Dame Gillian Beer speaks on England and Europe, with reference to George Eliot novels Middlemarch and Daniel Deronda. In the latter, for instance, scenes range across Europe and show the effects of migration and flight.
Peter Pomerantsev, born in the Soviet Union and now a senior fellow at the London School of Economics, talks about Beyond 'Fake News' - How the Information Circus corrodes and cripples Democracy.
His book This Is Not Propaganda: Adventures in the War Against Reality argues that spin doctors and digital myth-makers use similar reality-bending tactics to the Putin regime - aiming to confuse us.

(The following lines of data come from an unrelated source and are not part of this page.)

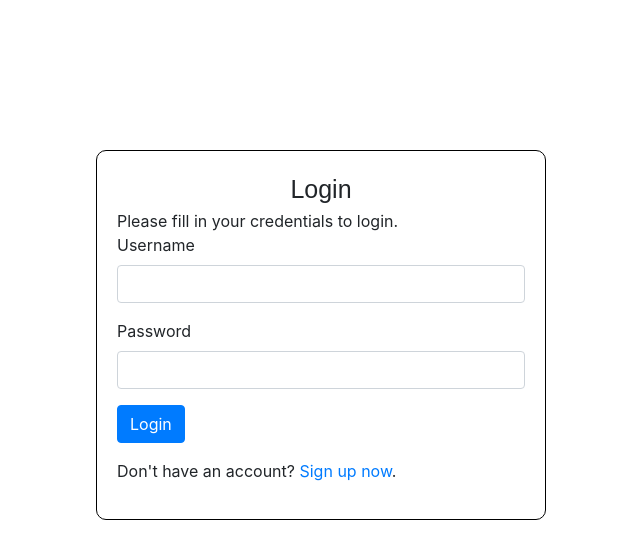
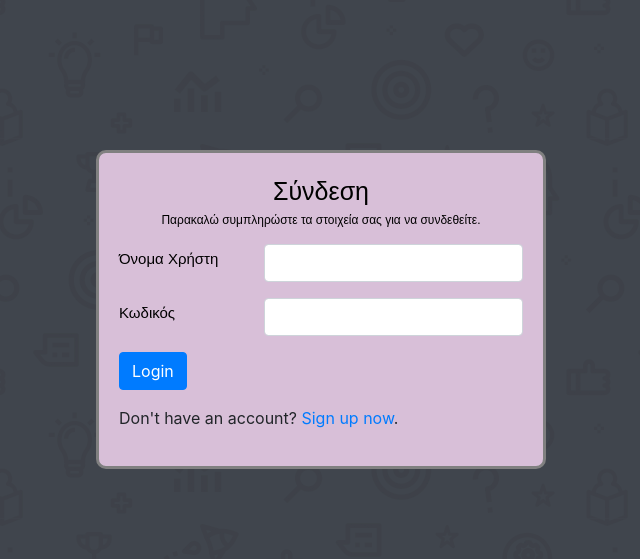
Before and after one commit to pateras95/math4fun, a PHP site: page /Routes/loginRoute.php in a window 1280 px wide. Shown: the top 559 px of the page, without its empty margins (319-959 px from the left). Run offline with PHP 8.4, Linux system fonts and the light colour scheme.

Commit message:
assets and images start the styling of login page and fix the grid layout

```diff
--- a/API/config.php
+++ b/API/config.php
@@ -4,7 +4,7 @@ server with default setting (user 'root' with no password) */
 define('DB_SERVER', 'localhost');
 define('DB_USERNAME', 'root');
 define('DB_PASSWORD', '');
-define('DB_NAME', 'math4fun');
+define('DB_NAME', 'math_fun');
 
 //define('DB_SERVER', 'localhost');
 //define('DB_USERNAME', 'id12688633_admin');
--- a/Routes/loginRoute.php
+++ b/Routes/loginRoute.php
@@ -12,19 +12,44 @@ include('../API/login.php');
         <script src="https://maxcdn.bootstrapcdn.com/bootstrap/4.4.1/js/bootstrap.min.js"></script>
         <meta name="viewport" content="width=device-width, initial-scale=1">
         <style type="text/css">
+            body{
+                background-image: url("../Assets/Images/background.png");
+            }
+
+            .vertical-align {
+                display: flex;
+                align-items: center;
+                margin-bottom: 0;
+           }
+
             .wrapper{
                 width: 450px;
                 padding: 20px;
                 margin-top: 150px;
-                border:1px solid black;
+                border:3px solid gray;
                 border-radius: 10px;
+                background: #D8BFD8;
             }
 
             .title-text{
+                font-family: Arial, Helvetica, sans-serif;
+                font-size: 25px;
+                text-align:center;
+                color: black;
+            }
+
+            .sub-text{
                 font-family: Arial, sans-serif;
-                font-size: 25px;
-                margin:0 auto;
+                font-size: 12px;
                 text-align:center;
+                margin-bottom: 15px;
+                color:black;
+            }
+
+            .label-text{
+                font-family: Arial, sans-serif;
+                font-size: 15px;
+                color:black;
             }
 
             .container {
@@ -37,18 +62,22 @@ include('../API/login.php');
     <body>
         <div class="container">
             <div class="wrapper">
-                <div class="title-text">Login</div>
-                <div>Please fill in your credentials to login.</div>
+                <div class="title-text">Σύνδεση</div>
+                <div class="sub-text">Παρακαλώ συμπληρώστε τα στοιχεία σας για να συνδεθείτε.</div>
                 <form action="<?php echo htmlspecialchars($_SERVER["PHP_SELF"]); ?>" method="post">
                     <div class="form-group <?php echo (!empty($username_err)) ? 'has-error' : ''; ?>">
-                        <label>Username</label>
-                        <input type="text" name="username" class="form-control" value="">
-                        <span class="help-block"><?php echo $username_err; ?></span>
+                        <div class="row vertical-align">
+                            <div class="col-4"><label class="label-text">Όνομα Χρήστη</label></div>
+                            <div class="col-8"><input type="text" name="username" class="form-control" value=""></div>
+                            <span class="help-block"><?php echo $username_err; ?></span>
+                        </div>
                     </div>
                     <div class="form-group <?php echo (!empty($password_err)) ? 'has-error' : ''; ?>">
-                        <label>Password</label>
-                        <input type="password" name="password" class="form-control">
-                        <span class="help-block"><?php echo $password_err; ?></span>
+                        <div class="row vertical-align">
+                            <div class="col-4"><label class="label-text">Κωδικός</label></div>
+                            <div class="col-8"><input type="password" name="password" class="form-control"></div>
+                            <span class="help-block"><?php echo $password_err; ?></span>
+                        </div>
                     </div>
                     <div class="form-group">
                         <input type="submit" class="btn btn-primary" value="Login">
```
Also changed, not shown: nbproject/private/private.xml (added, +9 -0 lines), Assets/Images/background.png (added).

The political circus has merged with reality TV, he claims - exemplified by the rise of Donald Trump.
Others appearing include
- Gill Hornby on novel Miss Austen, inspired by Cassandra Austen's burning of a hoard of letters written by novelist sister Jane
- Tim Bouverie on Appeasing Hitler
- Virginia Nicholson on Women and the 1960s
- Thriller writer Robert Harris in conversation with broadcaster Nick Robinson
- Peter Stanford on Angels: a Visible and Invisible History
- Charles Moore on Herself Alone: Margaret Thatcher
- Oliver Morton on The Moon
- Ursula Buchan on Beyond the Thirty-Nine Steps: a Life of John Buchan
- Robert Service on Kremlin Winter: Russia and the Second Coming of Vladimir Putin
- Andrew Gimson on America's 44 presidents
- AN Wilson on Prince Albert: the Man who saved the Monarchy
- Jonathan Sumption on Trials of the State: Law and the Decline of Politics
- Violet Moller on The Map of Knowledge: A Thousand Year History of How Classical Ideas were Lost and Found.